[Records from a dataset]
******

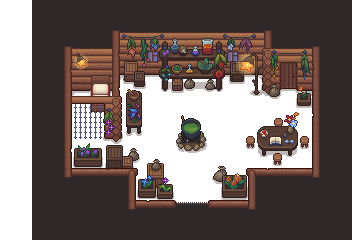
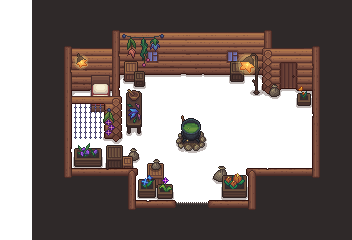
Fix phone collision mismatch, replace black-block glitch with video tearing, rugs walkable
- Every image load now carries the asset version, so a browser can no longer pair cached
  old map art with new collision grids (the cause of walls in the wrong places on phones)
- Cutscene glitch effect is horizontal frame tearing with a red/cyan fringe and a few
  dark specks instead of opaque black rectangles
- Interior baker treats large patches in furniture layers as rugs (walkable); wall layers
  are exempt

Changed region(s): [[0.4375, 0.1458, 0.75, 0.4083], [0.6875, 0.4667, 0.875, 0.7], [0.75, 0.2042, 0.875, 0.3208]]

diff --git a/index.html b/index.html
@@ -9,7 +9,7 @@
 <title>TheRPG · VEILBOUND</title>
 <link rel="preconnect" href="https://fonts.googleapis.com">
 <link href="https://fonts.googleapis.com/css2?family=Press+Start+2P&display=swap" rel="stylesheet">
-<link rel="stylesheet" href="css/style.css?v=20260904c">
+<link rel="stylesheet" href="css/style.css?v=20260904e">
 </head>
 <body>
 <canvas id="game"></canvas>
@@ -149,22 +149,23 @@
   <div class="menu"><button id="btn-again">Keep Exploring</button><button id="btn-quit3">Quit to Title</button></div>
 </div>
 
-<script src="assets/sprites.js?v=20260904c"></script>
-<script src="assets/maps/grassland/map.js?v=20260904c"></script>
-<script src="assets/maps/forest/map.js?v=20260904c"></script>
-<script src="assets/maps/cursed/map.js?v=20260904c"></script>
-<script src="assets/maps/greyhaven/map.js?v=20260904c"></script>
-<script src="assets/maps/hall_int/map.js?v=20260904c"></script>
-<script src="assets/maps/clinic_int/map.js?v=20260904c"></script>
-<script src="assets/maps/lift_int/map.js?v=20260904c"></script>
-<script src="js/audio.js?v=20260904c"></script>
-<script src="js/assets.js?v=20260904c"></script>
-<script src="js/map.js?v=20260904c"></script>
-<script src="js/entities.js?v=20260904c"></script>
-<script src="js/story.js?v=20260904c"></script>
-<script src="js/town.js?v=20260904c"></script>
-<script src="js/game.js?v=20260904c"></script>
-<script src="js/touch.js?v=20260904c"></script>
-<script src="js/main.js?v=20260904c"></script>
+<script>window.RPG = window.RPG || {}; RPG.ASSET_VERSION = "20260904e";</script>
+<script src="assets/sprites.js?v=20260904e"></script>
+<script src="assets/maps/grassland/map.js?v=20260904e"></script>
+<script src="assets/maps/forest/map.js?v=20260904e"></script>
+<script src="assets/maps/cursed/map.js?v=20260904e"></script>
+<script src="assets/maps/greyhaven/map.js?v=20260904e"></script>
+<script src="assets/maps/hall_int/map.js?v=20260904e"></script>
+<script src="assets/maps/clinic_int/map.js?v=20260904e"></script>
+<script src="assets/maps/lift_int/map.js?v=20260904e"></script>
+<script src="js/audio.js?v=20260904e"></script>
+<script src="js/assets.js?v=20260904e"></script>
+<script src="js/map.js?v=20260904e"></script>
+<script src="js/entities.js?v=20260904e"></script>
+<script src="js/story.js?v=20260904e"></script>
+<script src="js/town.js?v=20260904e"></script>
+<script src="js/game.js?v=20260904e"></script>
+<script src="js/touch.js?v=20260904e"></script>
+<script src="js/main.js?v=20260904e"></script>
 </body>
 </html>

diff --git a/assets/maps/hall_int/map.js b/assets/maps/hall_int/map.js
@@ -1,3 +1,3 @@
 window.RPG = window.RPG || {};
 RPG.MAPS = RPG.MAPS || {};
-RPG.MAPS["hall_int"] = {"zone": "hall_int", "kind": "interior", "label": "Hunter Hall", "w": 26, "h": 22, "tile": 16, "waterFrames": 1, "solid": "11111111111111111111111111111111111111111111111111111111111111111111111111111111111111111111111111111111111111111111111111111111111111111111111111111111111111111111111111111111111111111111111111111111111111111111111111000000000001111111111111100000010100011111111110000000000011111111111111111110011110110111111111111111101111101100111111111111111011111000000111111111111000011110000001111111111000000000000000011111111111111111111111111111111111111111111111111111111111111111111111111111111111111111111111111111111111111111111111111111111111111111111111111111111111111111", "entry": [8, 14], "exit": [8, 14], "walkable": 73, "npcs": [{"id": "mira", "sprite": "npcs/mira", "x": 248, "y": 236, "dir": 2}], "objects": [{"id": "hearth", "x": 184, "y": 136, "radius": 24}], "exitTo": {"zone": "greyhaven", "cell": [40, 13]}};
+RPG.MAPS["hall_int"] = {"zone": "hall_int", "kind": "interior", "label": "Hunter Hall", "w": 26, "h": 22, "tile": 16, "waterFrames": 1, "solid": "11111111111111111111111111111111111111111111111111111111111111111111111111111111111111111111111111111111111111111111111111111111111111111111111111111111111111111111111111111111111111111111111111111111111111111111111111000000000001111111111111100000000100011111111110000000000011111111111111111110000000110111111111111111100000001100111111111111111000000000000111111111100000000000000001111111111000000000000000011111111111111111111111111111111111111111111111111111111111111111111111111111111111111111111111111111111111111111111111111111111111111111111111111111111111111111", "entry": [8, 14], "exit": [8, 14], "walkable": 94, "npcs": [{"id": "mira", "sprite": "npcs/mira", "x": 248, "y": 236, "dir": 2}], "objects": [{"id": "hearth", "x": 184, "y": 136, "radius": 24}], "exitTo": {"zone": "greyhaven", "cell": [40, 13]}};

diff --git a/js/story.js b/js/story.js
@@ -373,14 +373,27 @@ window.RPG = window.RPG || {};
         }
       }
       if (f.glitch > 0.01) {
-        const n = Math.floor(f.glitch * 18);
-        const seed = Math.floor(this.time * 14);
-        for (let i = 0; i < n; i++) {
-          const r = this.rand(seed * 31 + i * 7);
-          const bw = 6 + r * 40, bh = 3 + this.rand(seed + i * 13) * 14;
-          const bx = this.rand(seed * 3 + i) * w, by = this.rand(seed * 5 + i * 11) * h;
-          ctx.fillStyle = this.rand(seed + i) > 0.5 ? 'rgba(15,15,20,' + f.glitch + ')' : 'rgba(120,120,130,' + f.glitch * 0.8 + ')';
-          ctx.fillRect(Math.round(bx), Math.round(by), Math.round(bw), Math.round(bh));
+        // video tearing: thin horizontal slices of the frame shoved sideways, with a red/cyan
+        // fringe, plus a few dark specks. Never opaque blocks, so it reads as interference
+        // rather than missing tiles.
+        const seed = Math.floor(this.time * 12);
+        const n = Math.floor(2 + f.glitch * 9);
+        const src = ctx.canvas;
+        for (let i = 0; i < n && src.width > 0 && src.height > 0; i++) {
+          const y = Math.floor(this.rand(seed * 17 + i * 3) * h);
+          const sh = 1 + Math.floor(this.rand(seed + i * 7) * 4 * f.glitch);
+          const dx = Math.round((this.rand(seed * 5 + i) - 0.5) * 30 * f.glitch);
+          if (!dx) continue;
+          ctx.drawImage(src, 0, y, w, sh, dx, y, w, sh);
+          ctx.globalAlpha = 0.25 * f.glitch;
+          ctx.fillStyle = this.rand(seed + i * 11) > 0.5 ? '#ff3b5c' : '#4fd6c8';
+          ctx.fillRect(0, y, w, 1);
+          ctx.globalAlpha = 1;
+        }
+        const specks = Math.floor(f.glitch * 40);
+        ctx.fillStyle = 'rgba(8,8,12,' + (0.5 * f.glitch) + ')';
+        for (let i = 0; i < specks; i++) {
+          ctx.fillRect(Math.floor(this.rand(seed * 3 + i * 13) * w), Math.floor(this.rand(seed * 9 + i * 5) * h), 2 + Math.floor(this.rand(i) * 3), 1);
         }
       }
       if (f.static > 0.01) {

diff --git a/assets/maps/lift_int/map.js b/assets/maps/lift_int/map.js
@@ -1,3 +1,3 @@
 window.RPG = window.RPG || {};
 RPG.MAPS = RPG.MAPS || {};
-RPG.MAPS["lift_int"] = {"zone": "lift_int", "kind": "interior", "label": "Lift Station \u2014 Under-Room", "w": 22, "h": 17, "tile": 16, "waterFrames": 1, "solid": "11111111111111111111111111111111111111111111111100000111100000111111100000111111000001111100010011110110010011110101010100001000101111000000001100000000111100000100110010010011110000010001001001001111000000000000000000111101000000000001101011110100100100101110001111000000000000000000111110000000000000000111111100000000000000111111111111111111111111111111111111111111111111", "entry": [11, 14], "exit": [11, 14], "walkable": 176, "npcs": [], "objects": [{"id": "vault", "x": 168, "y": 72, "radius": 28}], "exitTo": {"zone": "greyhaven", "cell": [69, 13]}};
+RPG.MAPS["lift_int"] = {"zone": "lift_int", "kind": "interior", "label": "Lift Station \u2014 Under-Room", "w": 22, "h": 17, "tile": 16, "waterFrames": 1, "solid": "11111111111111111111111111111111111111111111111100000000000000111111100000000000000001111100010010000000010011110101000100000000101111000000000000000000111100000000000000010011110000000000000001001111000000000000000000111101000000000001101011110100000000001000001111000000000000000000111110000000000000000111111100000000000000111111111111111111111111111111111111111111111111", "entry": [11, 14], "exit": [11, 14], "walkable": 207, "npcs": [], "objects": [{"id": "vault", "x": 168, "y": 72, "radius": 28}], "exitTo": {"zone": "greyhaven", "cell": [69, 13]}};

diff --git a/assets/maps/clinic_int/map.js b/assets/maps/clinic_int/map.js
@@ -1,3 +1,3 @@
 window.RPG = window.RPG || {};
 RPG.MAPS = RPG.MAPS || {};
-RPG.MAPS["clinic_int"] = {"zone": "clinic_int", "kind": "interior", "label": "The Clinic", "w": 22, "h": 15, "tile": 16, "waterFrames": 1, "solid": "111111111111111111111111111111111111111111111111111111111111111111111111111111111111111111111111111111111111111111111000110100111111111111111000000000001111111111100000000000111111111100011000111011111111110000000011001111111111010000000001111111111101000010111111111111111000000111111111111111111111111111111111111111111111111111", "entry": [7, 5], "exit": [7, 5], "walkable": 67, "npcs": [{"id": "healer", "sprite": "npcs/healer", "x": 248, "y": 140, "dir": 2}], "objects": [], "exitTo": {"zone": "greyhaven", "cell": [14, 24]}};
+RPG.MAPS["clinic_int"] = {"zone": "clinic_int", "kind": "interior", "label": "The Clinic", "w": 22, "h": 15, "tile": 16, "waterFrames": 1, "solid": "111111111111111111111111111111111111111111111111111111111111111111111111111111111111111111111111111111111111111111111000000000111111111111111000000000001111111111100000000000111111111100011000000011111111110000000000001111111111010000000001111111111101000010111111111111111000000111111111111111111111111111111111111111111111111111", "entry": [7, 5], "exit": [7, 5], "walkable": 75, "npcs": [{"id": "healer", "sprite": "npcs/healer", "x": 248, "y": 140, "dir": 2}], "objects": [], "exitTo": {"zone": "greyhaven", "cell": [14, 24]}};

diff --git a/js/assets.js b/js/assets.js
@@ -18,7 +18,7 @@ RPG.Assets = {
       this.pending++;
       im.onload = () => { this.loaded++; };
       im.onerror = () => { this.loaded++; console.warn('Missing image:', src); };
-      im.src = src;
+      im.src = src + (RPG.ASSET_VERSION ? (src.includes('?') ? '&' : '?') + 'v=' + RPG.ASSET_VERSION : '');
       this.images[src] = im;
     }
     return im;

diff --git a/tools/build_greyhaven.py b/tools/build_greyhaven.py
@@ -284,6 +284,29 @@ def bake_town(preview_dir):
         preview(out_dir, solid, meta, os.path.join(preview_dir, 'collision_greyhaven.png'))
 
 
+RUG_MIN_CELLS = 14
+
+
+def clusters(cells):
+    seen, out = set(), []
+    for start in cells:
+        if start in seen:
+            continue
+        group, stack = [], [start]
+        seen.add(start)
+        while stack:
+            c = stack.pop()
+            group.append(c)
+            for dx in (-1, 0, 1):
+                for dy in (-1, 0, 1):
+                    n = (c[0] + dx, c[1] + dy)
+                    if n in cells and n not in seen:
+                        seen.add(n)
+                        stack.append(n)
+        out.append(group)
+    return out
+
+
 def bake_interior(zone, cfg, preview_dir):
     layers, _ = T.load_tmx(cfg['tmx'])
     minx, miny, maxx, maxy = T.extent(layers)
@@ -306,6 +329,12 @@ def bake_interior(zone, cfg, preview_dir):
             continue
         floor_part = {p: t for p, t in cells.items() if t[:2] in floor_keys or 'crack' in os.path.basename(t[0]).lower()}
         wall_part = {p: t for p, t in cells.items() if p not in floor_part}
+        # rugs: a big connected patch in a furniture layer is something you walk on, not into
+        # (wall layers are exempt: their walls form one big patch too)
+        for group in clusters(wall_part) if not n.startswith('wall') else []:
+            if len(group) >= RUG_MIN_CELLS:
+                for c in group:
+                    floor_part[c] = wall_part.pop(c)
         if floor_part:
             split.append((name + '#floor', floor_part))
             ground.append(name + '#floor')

******

> **ACTION ITEM**
Search the data above and return each line in which "seen" occurs.

> **SOLVED PROBLEM**
+    seen, out = set(), []
+        if start in seen:
+        seen.add(start)
+                    if n in cells and n not in seen:
+                        seen.add(n)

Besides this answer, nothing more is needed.